Test various components that relate to the motherboard from the System Device window. The components you can test are as follows:
Other devices (keyboard and mouse)
Test the mouse, keyboard and other peripherals, like printers, from the Other Devices window. Printers and other peripheral tests vary depending on the type of device that is connected to the computer. These tests are not covered in this document. Tools that are easily accessible from the Other Devices window are Printers and Faxes and the Mouse and Keyboard properties windows.
Input device - Keyboard
Test the keyboard from the PC-Doctor Other Devices window. Start this test by clicking the Keyboard icon. A window opens showing an image of a keyboard. Press a key to remove the key from the image. Continue to press keys until all of the keys are removed. If a particular key does not go away, the key is not registering. If several keys are bad, check for a bent pin on the PS/2 port and cable. In some cases, keys can be removed and cleaned. In other cases, the keyboard will have to be replaced. Test the keyboard on another computer to determine if the keyboard is actually failing.
Input device - Mouse
Test the mouse from the PC-Doctor Other Devices window.
Start this test by clicking the Mouse icon. If your mouse does not appear to be working, you can start PC Doctor and the mouse test with the following steps:
Most mouse problems can be resolved by cleaning the mouse hardware (the ball and rollers or LED window) and making adjustment to the mouse settings. For total mouse failure, check the PS/2 port for bent pins (for a PS/2 mouse), test the USB port (for a USB mouse), or replace the mouse. Test the mouse on another computer to determine if the mouse is actually failing.

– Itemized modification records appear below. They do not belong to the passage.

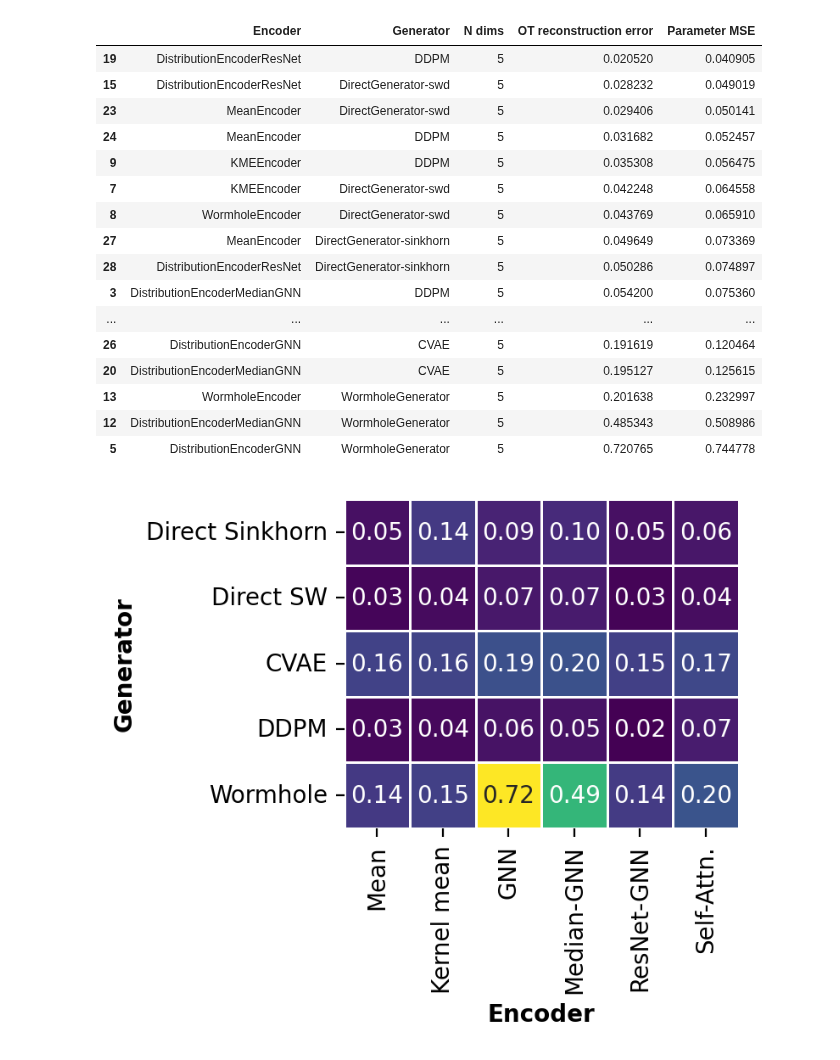
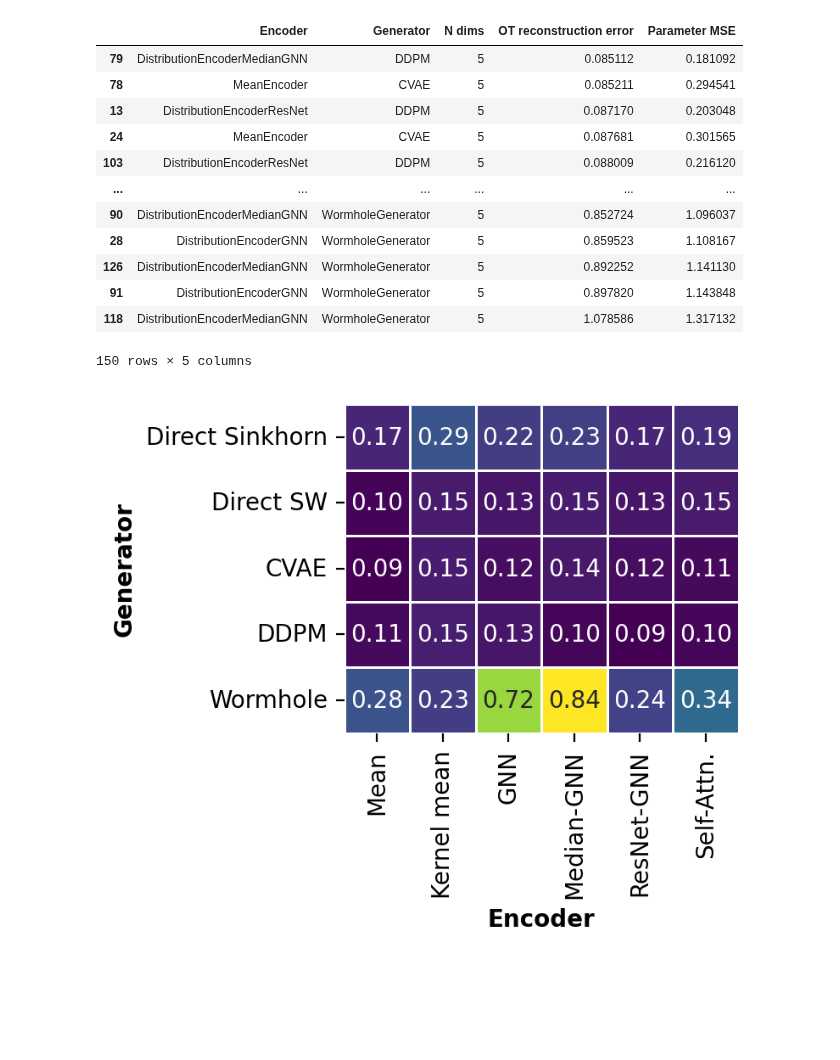
Before and after one commit to njwfish/DistributionEmbeddings, a Jupyter notebook: notebooks/mvn_benchmark.ipynb, the cells around one changed output. Cells and saved outputs as stored; diff of their text form; code cells hidden in the pictures; blank space fills up the shorter version.

Commit message:
wishart scale

```diff
--- a/notebooks/mvn_benchmark.ipynb
+++ b/notebooks/mvn_benchmark.ipynb
@@ -54,6 +57,8 @@ def batch_cov(x):
     return cov  # (b, d, d)
 # %%
 n_sets = 200
+
+bs = 8
 
 d = {
     "Encoder" : [],
@@ -72,6 +77,11 @@ for c in tqdm(cfg):
         if 'mmd' in generator_name:
             continue
 
+    # if encoder_name not in ['MeanEncoder', 'DistributionEncoderGNN']:
+    #     continue
+    # if generator_name != 'DDPM':
+    #     continue
+
     data_shape = c['config']['dataset']['data_shape']
     print(encoder_name, generator_name, data_shape)
     try:
@@ -88,8 +98,10 @@ for c in tqdm(cfg):
     # load dataset
     dataset = MultivariateNormalDistributionDataset(set_size=set_size,
                                                     n_sets=n_sets,
-                                                    data_shape=data_shape
+                                                    data_shape=data_shape,
+                                                    prior_cov_scale = c['config']['dataset']['prior_cov_scale'],
                                                            )
+    # dataset = hydra.utils.instantiate(c['config']['dataset'])
 
     mus = dataset.mu # shape: batch, d
     covs = dataset.cov # shape: batch, d, d
@@ -97,22 +109,42 @@ for c in tqdm(cfg):
 
     rec_error = []
     mses = []
-    for idx in range(len(dataset)//8):
+    for idx in range(len(dataset)//bs):
 
         with torch.no_grad():
-            x = torch.tensor(dataset.data[idx*8:(idx+1)*8], dtype=torch.float).cuda()
+            x = torch.tensor(dataset.data[idx*bs:(idx+1)*bs], dtype=torch.float).cuda()
             z = enc(x)
             x_hat = gen.sample(z, num_samples=set_size)
 
         r_mus = x_hat.mean(axis=1).cpu().numpy()
         r_covs = batch_cov(x_hat).cpu().numpy()
 
-        mu_mse = np.mean(np.linalg.norm(mus[idx*8:(idx+1)*8] - r_mus, axis=1))
-        cov_mse = np.mean(np.linalg.norm(covs[idx*8:(idx+1)*8] - r_covs, axis=(1, 2)))
+        m = x.mean(axis=1).cpu().numpy()
+        c = batch_cov(x).cpu().numpy()
+
+        mu_mse = np.mean(np.linalg.norm(m - r_mus, axis=1))
+        cov_mse = np.mean(np.linalg.norm(c - r_covs, axis=(1, 2)))
 
 
-        rec_error.append(wasserstein_zip(mus[idx*8:(idx+1)*8], r_mus, covs[idx*8:(idx+1)*8], r_covs))
+        rec_error.append(wasserstein_zip(m, r_mus, c, r_covs))
         mses.append(mu_mse + cov_mse)
+
+
+        # fig = plt.figure(figsize=(2,2))
+        # sns.scatterplot(x=c.flatten(), y=r_covs.flatten(), color='blue', alpha=0.5)
+        # plt.xlabel('sample cov')
+        # plt.ylabel('generated sample cov')
+        # plt.show()
+
+        # fig = plt.figure(figsize=(2,2))
+        # sns.heatmap(data=c[0], square=True)
+        # plt.show()
+
+        # fig = plt.figure(figsize=(2,2))
+        # sns.heatmap(data=r_covs[0], square=True)
+        # plt.show()
+
+        # break
 
 
 
@@ -144,22 +176,18 @@ sampling timestep 100
 pd.DataFrame(d).sort_values('OT reconstruction error')
 # %% [output]
 |  | Encoder | Generator | N dims | OT reconstruction error | Parameter MSE |
-| 19 | DistributionEncoderResNet | DDPM | 5 | 0.020520 | 0.040905 |
-| 15 | DistributionEncoderResNet | DirectGenerator-swd | 5 | 0.028232 | 0.049019 |
-| 23 | MeanEncoder | DirectGenerator-swd | 5 | 0.029406 | 0.050141 |
-| 24 | MeanEncoder | DDPM | 5 | 0.031682 | 0.052457 |
-| 9 | KMEEncoder | DDPM | 5 | 0.035308 | 0.056475 |
-| 7 | KMEEncoder | DirectGenerator-swd | 5 | 0.042248 | 0.064558 |
-| 8 | WormholeEncoder | DirectGenerator-swd | 5 | 0.043769 | 0.065910 |
-| 27 | MeanEncoder | DirectGenerator-sinkhorn | 5 | 0.049649 | 0.073369 |
-| 28 | DistributionEncoderResNet | DirectGenerator-sinkhorn | 5 | 0.050286 | 0.074897 |
-| 3 | DistributionEncoderMedianGNN | DDPM | 5 | 0.054200 | 0.075360 |
+| 79 | DistributionEncoderMedianGNN | DDPM | 5 | 0.085112 | 0.181092 |
+| 78 | MeanEncoder | CVAE | 5 | 0.085211 | 0.294541 |
+| 13 | DistributionEncoderResNet | DDPM | 5 | 0.087170 | 0.203048 |
+| 24 | MeanEncoder | CVAE | 5 | 0.087681 | 0.301565 |
+| 103 | DistributionEncoderResNet | DDPM | 5 | 0.088009 | 0.216120 |
 | ... | ... | ... | ... | ... | ... |
-| 26 | DistributionEncoderGNN | CVAE | 5 | 0.191619 | 0.120464 |
-| 20 | DistributionEncoderMedianGNN | CVAE | 5 | 0.195127 | 0.125615 |
-| 13 | WormholeEncoder | WormholeGenerator | 5 | 0.201638 | 0.232997 |
-| 12 | DistributionEncoderMedianGNN | WormholeGenerator | 5 | 0.485343 | 0.508986 |
-| 5 | DistributionEncoderGNN | WormholeGenerator | 5 | 0.720765 | 0.744778 |
+| 90 | DistributionEncoderMedianGNN | WormholeGenerator | 5 | 0.852724 | 1.096037 |
+| 28 | DistributionEncoderGNN | WormholeGenerator | 5 | 0.859523 | 1.108167 |
+| 126 | DistributionEncoderMedianGNN | WormholeGenerator | 5 | 0.892252 | 1.141130 |
+| 91 | DistributionEncoderGNN | WormholeGenerator | 5 | 0.897820 | 1.143848 |
+| 118 | DistributionEncoderMedianGNN | WormholeGenerator | 5 | 1.078586 | 1.317132 |
+150 rows × 5 columns
 # %%
 df = pd.DataFrame(d)
 
@@ -167,6 +195,7 @@ df.replace("DistributionEncoderGNN", "GNN", inplace=True)
 df.replace("DistributionEncoderMedianGNN", "Median-GNN", inplace=True)
 df.replace("DistributionEncoderResNet", "ResNet-GNN", inplace=True)
 df.replace("MeanEncoder", "Mean", inplace=True)
+df.replace('DistributionEncoderTx', 'Self-Attn.', inplace=True)
 df.replace('WormholeEncoder', 'Self-Attn.', inplace=True)
 df.replace('DirectGenerator-sinkhorn', 'Direct Sinkhorn', inplace=True)
 df.replace('DirectGenerator-swd', 'Direct SW', inplace=True)
@@ -179,7 +208,7 @@ row_order = ['Direct Sinkhorn', 'Direct SW', 'CVAE', 'DDPM', 'Wormhole']
 column_order = ['Mean', 'Kernel mean', 'GNN', 'Median-GNN', 'ResNet-GNN', 'Self-Attn.']
 
 table = df.pivot_table(columns='Encoder', index='Generator',
-                           values='OT reconstruction error').reindex(index=row_order, columns=column_order)
+                           values='OT reconstruction error', aggfunc='mean').reindex(index=row_order, columns=column_order)
 
 heatmap = sns.heatmap(table,
             annot=True, fmt=".2f", cmap="viridis",
@@ -190,31 +219,31 @@ heatmap = sns.heatmap(table,
 row_idx = 3  # Zero-based index for the 5th row
 col_idx = 4  # Zero-based index for the 6th column
 
 # Get the position of the cell
 x = col_idx
 y = row_idx
 
 # Add a rectangle to highlight the cell
 # ax = heatmap.axes
 # rect = patches.Rectangle((x, y), 1, 1, linewidth=3, edgecolor='aqua', linestyle='solid', facecolor='none')
 # ax.add_patch(rect)
 
 # rect = patches.Rectangle((x, 0.05), 1, 4.9, linewidth=1, edgecolor='green', linestyle='dashed', facecolor='none')
 # ax.add_patch(rect)
 
 # rect = patches.Rectangle((0.05, y), 5.9, 1, linewidth=1, edgecolor='green', linestyle='dashed', facecolor='none')
 # ax.add_patch(rect)
 
 # plt.xticks(rotation=60)
 plt.xlabel('Encoder', fontweight='bold')
 plt.ylabel('Generator', fontweight='bold')
 # plt.xlabel('')
 # plt.ylabel('')
 # plt.text(-2, 0, 'Encoder', fontweight='bold', fontsize=12)
 # plt.text(-0.25, 7.5, 'Generator', fontweight='bold', fontsize=12, rotation=90)
 
 
 # plt.tight_layout()
 plt.show()
 # %% [output]
-[figure, old version]
+[figure, new version]
```
Also changed, not shown: parts of 4 cells of this notebook, 7 other files.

System reports provide a list of what software and/or hardware is installed on the computer. The reports also list what state the computer is in and the status of the system. At the time of this writing, there is only one system report available in PC-Doctor: System Information. System Information displays the following information:
NOTE: For more system information that is not included in this report use Microsoft's System Information tool by clicking Start, (All) Programs, Accessories, System Tools, and then System Information.
PC-Doctor Offline DOS Diagnostics
The PC-Doctor Offline DOS Diagnostics is a utility for use with your HP or Compaq desktop PC to verify hardware problems without starting Windows.
Before using PC-Doctor Offline DOS Diagnostics, make a bootable floppy diskette or optical disc (CD) that has PC-Doctor Offline DOS diagnostics. Some PCs have the utility available, if so, you can make the bootable diskette or optical disc (CD) at your PC. If your PC does not have the utility, you can find and download the current version of the PC-Doctor Offline DOS Diagnostics software from the HP Web site; refer to Using PC-Doctor Offline DOS Diagnostics to Verify Hardware Problems . This document provides information on how to download and create the floppy diskette or optical disc (CD), along with how to use the offline diagnostics diskette or disc, and a list of the failure codes.
Before you can use PC-Doctor Offline DOS Diagnostics to test your PC, you need to insert the bootable diskette or disc into your PC and restart the PC.
PC-Doctor Offline DOS Diagnostics: making the bootable diskette or optical disc (CD) at your PC
NOTE: You need a blank floppy diskette or a blank CD-R disc.If your PC has PC-Doctor Offline DOS Diagnostics, you can make the bootable diskette or optical disc (CD) from your PC. Do the following:
PC-Doctor failure codes
PC-Doctor displays an error code, problem description, and helpful tips at the completion of the test. For example:
Use the problem description and suggested fixes to help in resolving the problem.
NOTE: In the event of a support call, it is important to provide the error code and problem description to the HP online support agent. This will greatly assist the agent to resolve the problem.
More Troubleshooting Information
The HP Customer Care Web site provides additional troubleshooting information. Search for support information by entering the symptom of your problem, the device you want to troubleshoot, or the computer model. For example, search on "sound problems" or "modem troubleshooting".